- How was this impact achieved?
- What does this scene contribute to the play as a whole?
In John Misto’s play ‘The Shoe-horn Sonata’ in Act 1 scene four, Bridie & Sheila recount their dramatic survival methods during their capture in WWII. The scene evokes the audience to go on an emotional roller coaster with the characters, inducing them feel great sympathy & admiration towards the characters as well as being horrified & amused. This impact is revealed through various techniques such as sound, flashbacks, voice over’s & visual devices employed by the playwright, John Misto. The successful use of these techniques, in turn highlights the importance of the plays themes; Heroism, Atrocities of War, Relationships & Power.
The theme ‘relationships’ is a significant thesis throughout this scene. In the scene we distinguish Bridie & Sheila’s relationship ...view middle of the document...
The theme power & heroism link together, in this incidence is the turnover of the power from the Japanese to the women in the camp by the act of heroism by Bridie. This is evident by numerous quotes; Sheila, “Up does the flag. He calls out Keirei! & everybody bows… including Lipstick Larry”, this illustrates how Japanese had the overall authority over the women. The technique of the image projected on the screen of a large Japanese flag the blood rising sun, evokes the responder to feel threatened & flabbergasted as well to feel what the two protagonist’s would have felt when they see/witness a Japanese flag. Then on the soundtrack the responders hear Lipstick Larry yelling from a stab of excruciating pain & the voice over of Lipstick Larry’s angry voice shouting abuse in Japanese, generates the atmosphere of pleasure & admiration as the audience realises that for once Bridie & Sheila have the power. Not only do they have the power but they received the power from the Japanese themselves when they gave authority to them to make their lion-cloths, in which Bridie took advantage off & stitched a rusty pin into it becoming a hero in the women’s eyes but certainly not the Japanese’s’. Not only does it show Bridie’s heroism but her laconic sense of humour.

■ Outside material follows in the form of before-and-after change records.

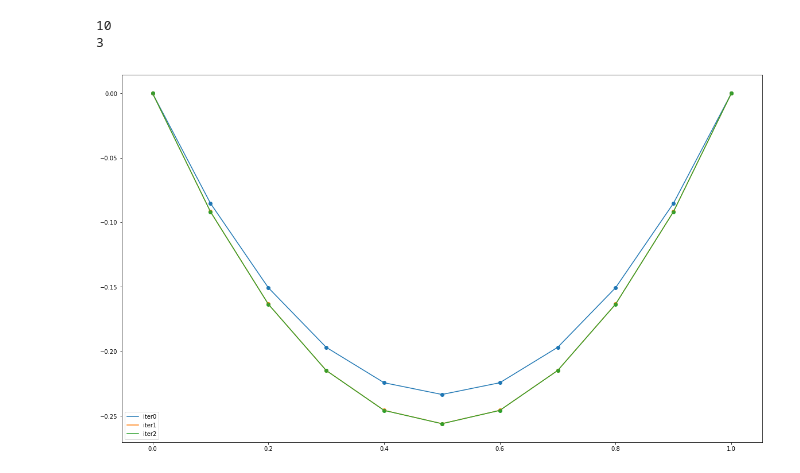
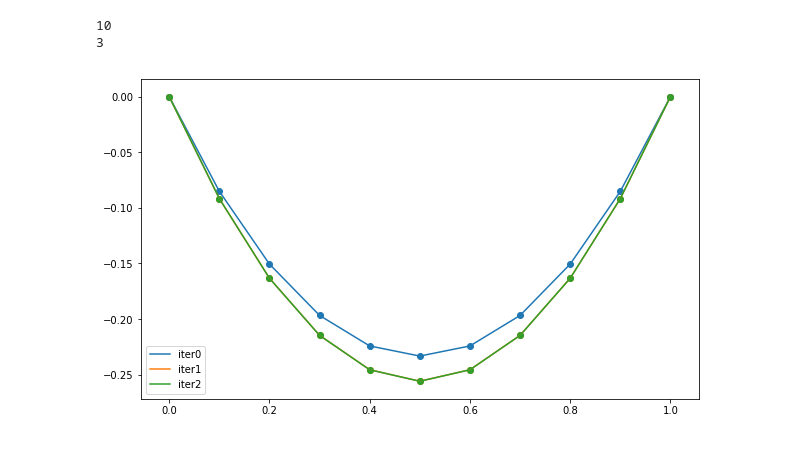
Before and after one commit to rudrasohan/Advanced-Numerical-Techniques, a Jupyter notebook: assignment4.1.ipynb, the cells around one changed output. Drawn from its saved outputs; the diff is of its cells as text; code cells hidden in the pictures.

```diff
--- a/assignment4.1.ipynb
+++ b/assignment4.1.ipynb
@@ -123,14 +123,14 @@ x_range = np.arange(cond.x0, cond.xn+cond.h, cond.h)
 3
 # %%
 t1 = np.arange(cond.x0, cond.xn, 0.001)
-fig = plt.figure(figsize=(20, 40))
+fig = plt.figure(figsize=(10, 20))
 ax = fig.add_subplot(311)
 g = []
 for i in range(len(y)):
     ax.plot(x_range, y[i])
     ax.scatter(x_range, y[i])
     g.append("iter"+str(i))
 ax.legend(tuple(g))
 fig.show()
 # %% [output]
-[figure, old version]
+[figure, new version]
```
Also changed, not shown: parts of 1 cell of this notebook, 2 other files.
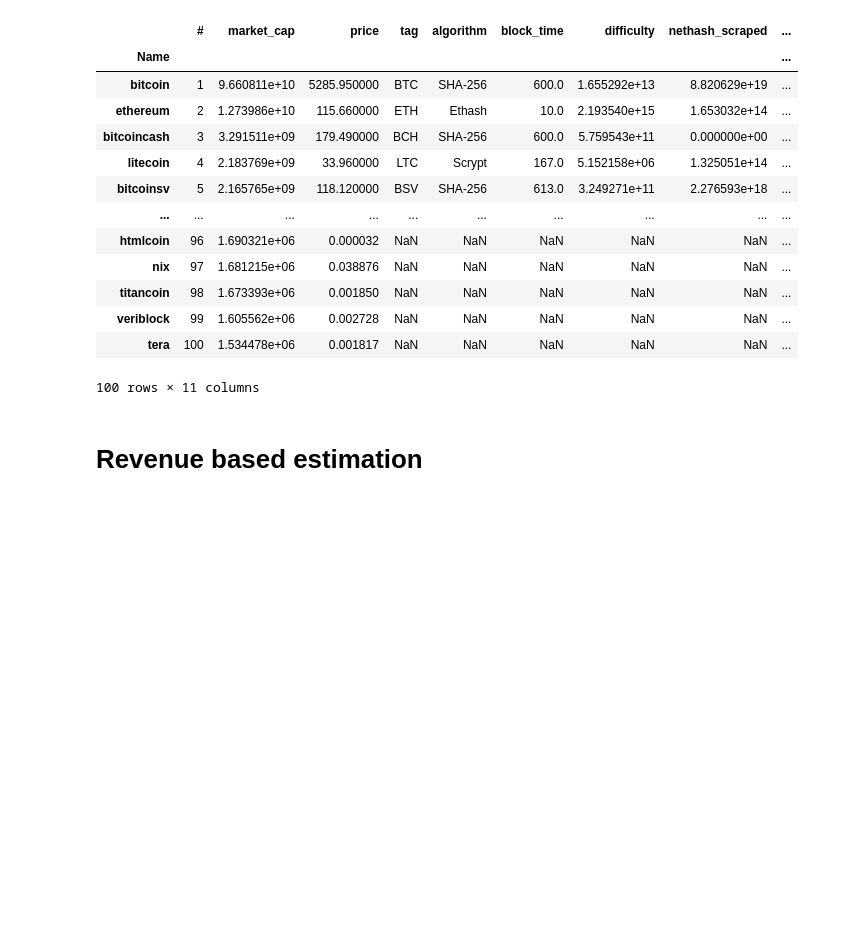
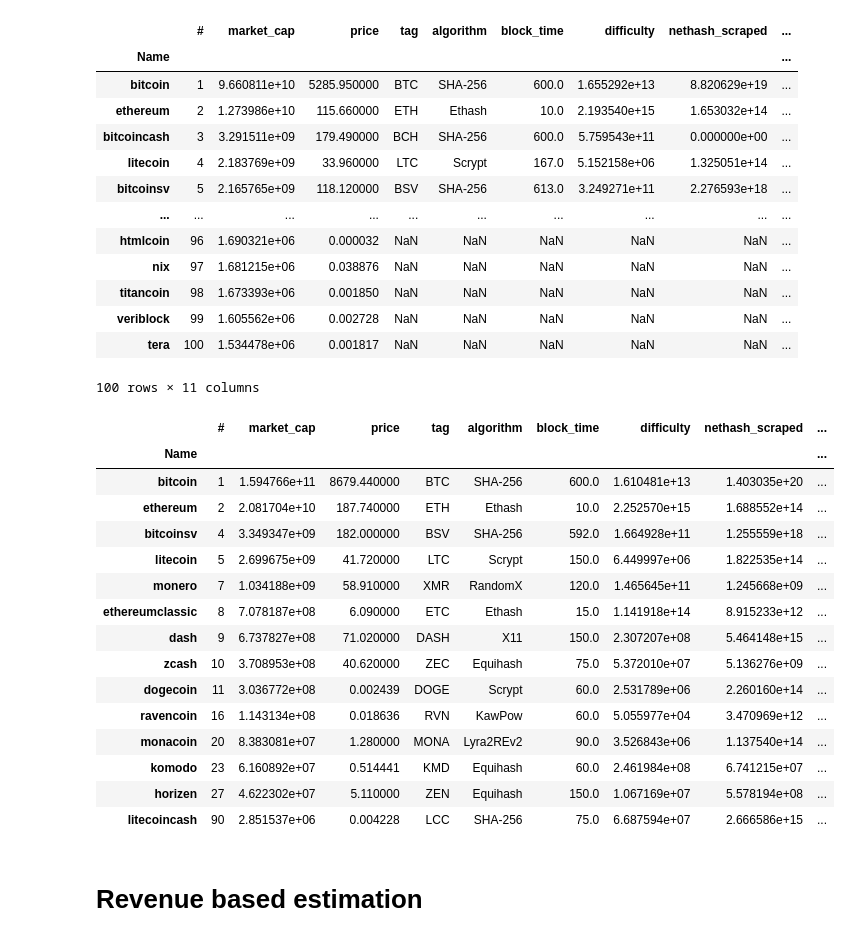
Before and after one commit to Lukasdeloose/sustainable_blockchain, a Jupyter notebook: data_analysis/energy_consumption.ipynb, the cells around one changed output. Saved outputs shown, nothing was run; the diff lists cells and outputs as text; code cells hidden in the pictures; blank space fills up the shorter version.

```diff
--- a/data_analysis/energy_consumption.ipynb
+++ b/data_analysis/energy_consumption.ipynb
@@ -382,6 +382,25 @@ for data_day in data_hist:
 # %%
 pd.DataFrame(list(bitcoin_profitable), columns=['name']).to_csv('bitcoin_prof_hardware.csv', encoding='utf-16')
 pd.DataFrame(list(ethereum_profitable), columns=['name']).to_csv('ethereum_prof_hardware.csv', encoding='utf-16')
+# %%
+found_missing_difficulty
+# %% [output]
+|  | # | market_cap | price | tag | algorithm | block_time | difficulty | nethash_scraped | ... |
+| Name |  |  |  |  |  |  |  |  | ... |
+| bitcoin | 1 | 1.594766e+11 | 8679.440000 | BTC | SHA-256 | 600.0 | 1.610481e+13 | 1.403035e+20 | ... |
+| ethereum | 2 | 2.081704e+10 | 187.740000 | ETH | Ethash | 10.0 | 2.252570e+15 | 1.688552e+14 | ... |
+| bitcoinsv | 4 | 3.349347e+09 | 182.000000 | BSV | SHA-256 | 592.0 | 1.664928e+11 | 1.255559e+18 | ... |
+| litecoin | 5 | 2.699675e+09 | 41.720000 | LTC | Scrypt | 150.0 | 6.449997e+06 | 1.822535e+14 | ... |
+| monero | 7 | 1.034188e+09 | 58.910000 | XMR | RandomX | 120.0 | 1.465645e+11 | 1.245668e+09 | ... |
+| ethereumclassic | 8 | 7.078187e+08 | 6.090000 | ETC | Ethash | 15.0 | 1.141918e+14 | 8.915233e+12 | ... |
+| dash | 9 | 6.737827e+08 | 71.020000 | DASH | X11 | 150.0 | 2.307207e+08 | 5.464148e+15 | ... |
+| zcash | 10 | 3.708953e+08 | 40.620000 | ZEC | Equihash | 75.0 | 5.372010e+07 | 5.136276e+09 | ... |
+| dogecoin | 11 | 3.036772e+08 | 0.002439 | DOGE | Scrypt | 60.0 | 2.531789e+06 | 2.260160e+14 | ... |
+| ravencoin | 16 | 1.143134e+08 | 0.018636 | RVN | KawPow | 60.0 | 5.055977e+04 | 3.470969e+12 | ... |
+| monacoin | 20 | 8.383081e+07 | 1.280000 | MONA | Lyra2REv2 | 90.0 | 3.526843e+06 | 1.137540e+14 | ... |
+| komodo | 23 | 6.160892e+07 | 0.514441 | KMD | Equihash | 60.0 | 2.461984e+08 | 6.741215e+07 | ... |
+| horizen | 27 | 4.622302e+07 | 5.110000 | ZEN | Equihash | 150.0 | 1.067169e+07 | 5.578194e+08 | ... |
+| litecoincash | 90 | 2.851537e+06 | 0.004228 | LCC | SHA-256 | 75.0 | 6.687594e+07 | 2.666586e+15 | ... |
 # %% [markdown]
 # Revenue based estimation
 # %% [markdown]
```
Also changed, not shown: 6 other files.
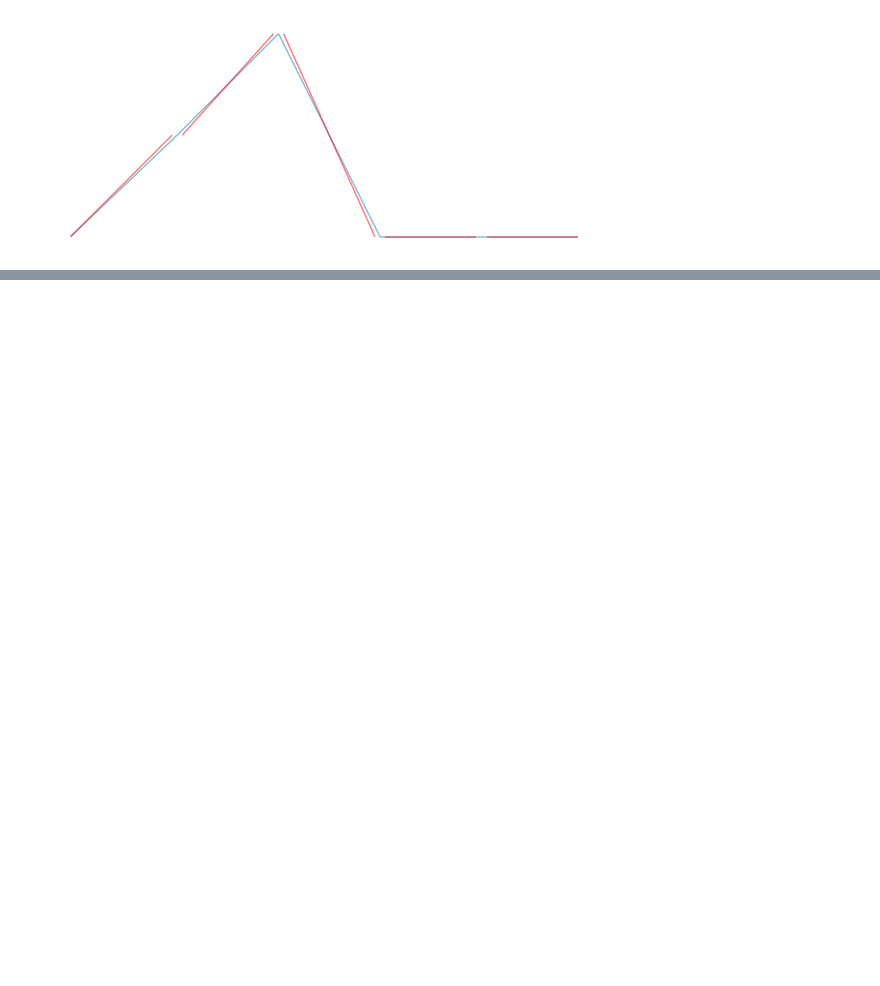
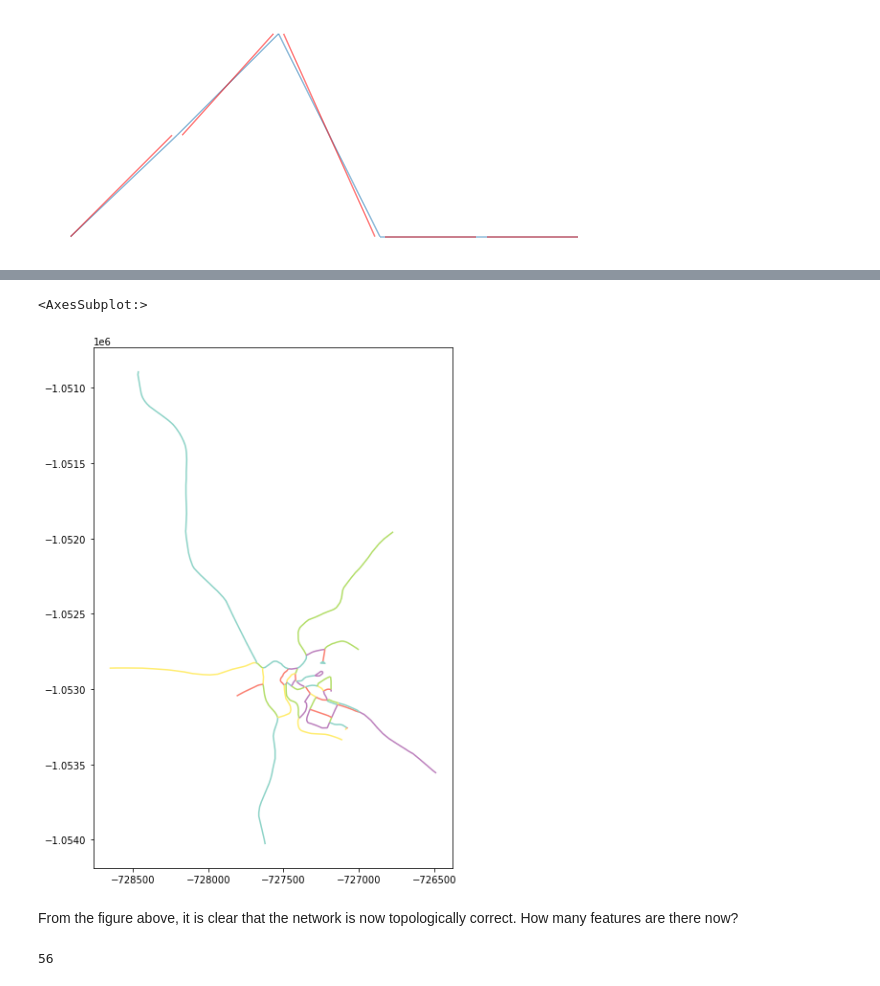
Before and after one commit to pysal/momepy, a Jupyter notebook: docs/user_guide/elements/preprocessing.ipynb, the cells around one changed output, grey strips where cells are left out. Drawn from its saved outputs; the diff is of its cells as text; code cells hidden in the pictures; blank space fills up the shorter version.

```diff
--- a/docs/user_guide/elements/preprocessing.ipynb
+++ b/docs/user_guide/elements/preprocessing.ipynb
@@ -38,0 +68,13 @@ ax.set_axis_off()
+# %%
+fixed = momepy.remove_false_nodes(df)
+# %%
+fixed.plot(greedy(fixed), categorical=True, figsize=(10, 10), cmap="Set3")
+# %% [output]
+<AxesSubplot:>
+[figure, added]
+# %% [markdown]
+From the figure above, it is clear that the network is now topologically correct. How many features are there now?
+# %%
+len(fixed)
+# %% [output]
+56
```
Also changed, not shown: parts of 23 cells of this notebook, 2 other files.
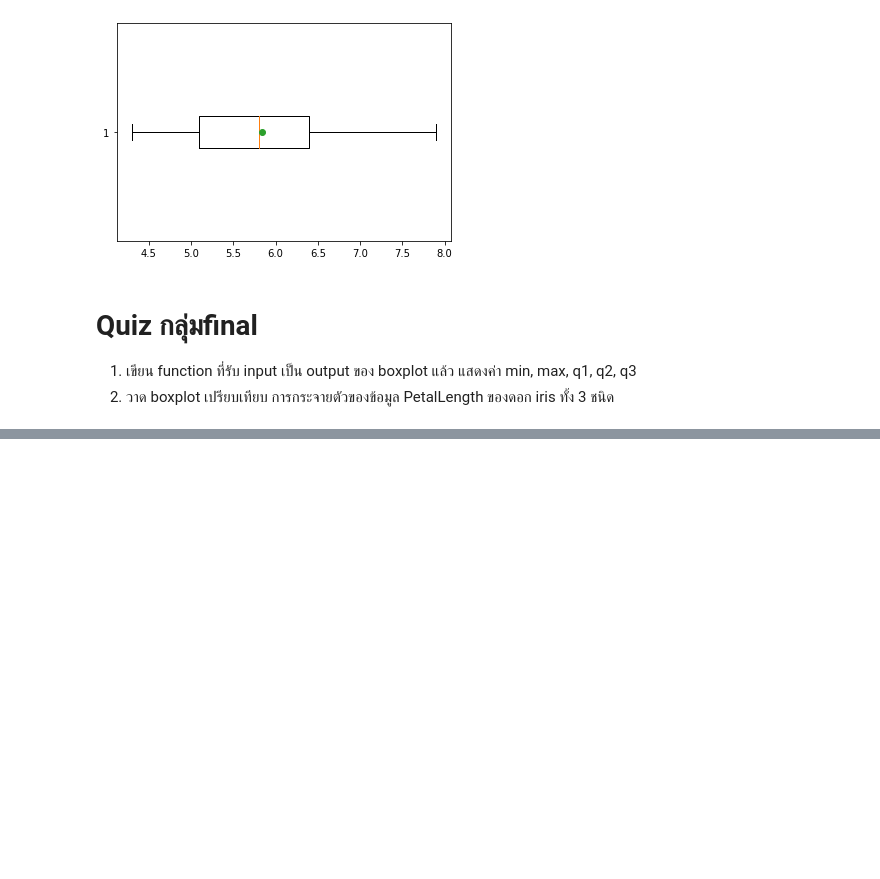
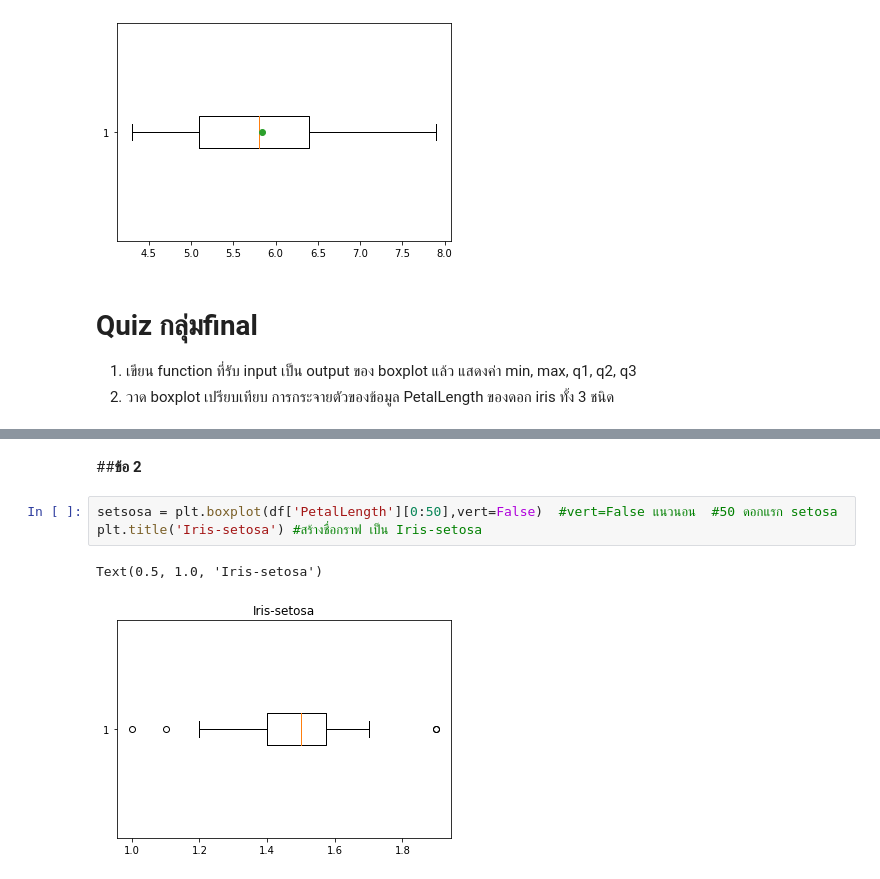
Before and after one commit to ploybongkot/data_viz_2022, a Jupyter notebook: DataViz02_Data_Distribution.ipynb, the cells around one changed output, grey strips where cells are left out. Saved outputs shown, nothing was run; the diff lists cells and outputs as text; blank space fills up the shorter version.

```diff
--- a/DataViz02_Data_Distribution.ipynb
+++ b/DataViz02_Data_Distribution.ipynb
@@ -292,0 +351,8 @@ plt.boxplot(df['SepalLength'],vert=False,showmeans=True,meanprops={'marker':'o'}
+# %% [markdown]
+##**ข้อ 2**
+# %%
+setsosa = plt.boxplot(df['PetalLength'][0:50],vert=False)  #vert=False แนวนอน  #50 ดอกแรก setosa
+plt.title('Iris-setosa') #สร้างชื่อกราฟ เป็น Iris-setosa
+# %% [output]
+Text(0.5, 1.0, 'Iris-setosa')
+[figure, added]
```
Also changed, not shown: parts of 11 cells of this notebook.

The thesis atrocities of war are portrayed in this scene, the brutal act of beating up a woman is evident in this scene & in fact it is Young Bridie experiencing this horrific experience. The technique of sound is important in this sense as it changes the mood & creates the essential feeling of being on an arousing roller coaster ride. On the soundtrack we hear voices & non-diegetic noises, “another savage yell from Lipstick Larry, followed by the ugly thumps of Young Bridie being punched & hit”. Evoking the audience to feel great sympathy for Bridie as they cringe in disgust by this horrific occurrence of the protagonist. Then the structure of the play suddenly changes as we hear the voice over of young innocent Sheila’s voice who’s terrified but then the voice over of Bridies “It’s all right, dear. Get back in line” reinforces Bridie’s great personal strength in the face of adversity & always being the stronger one out of the two, being a mother figure to Sheila even at the times of great violence & dismay.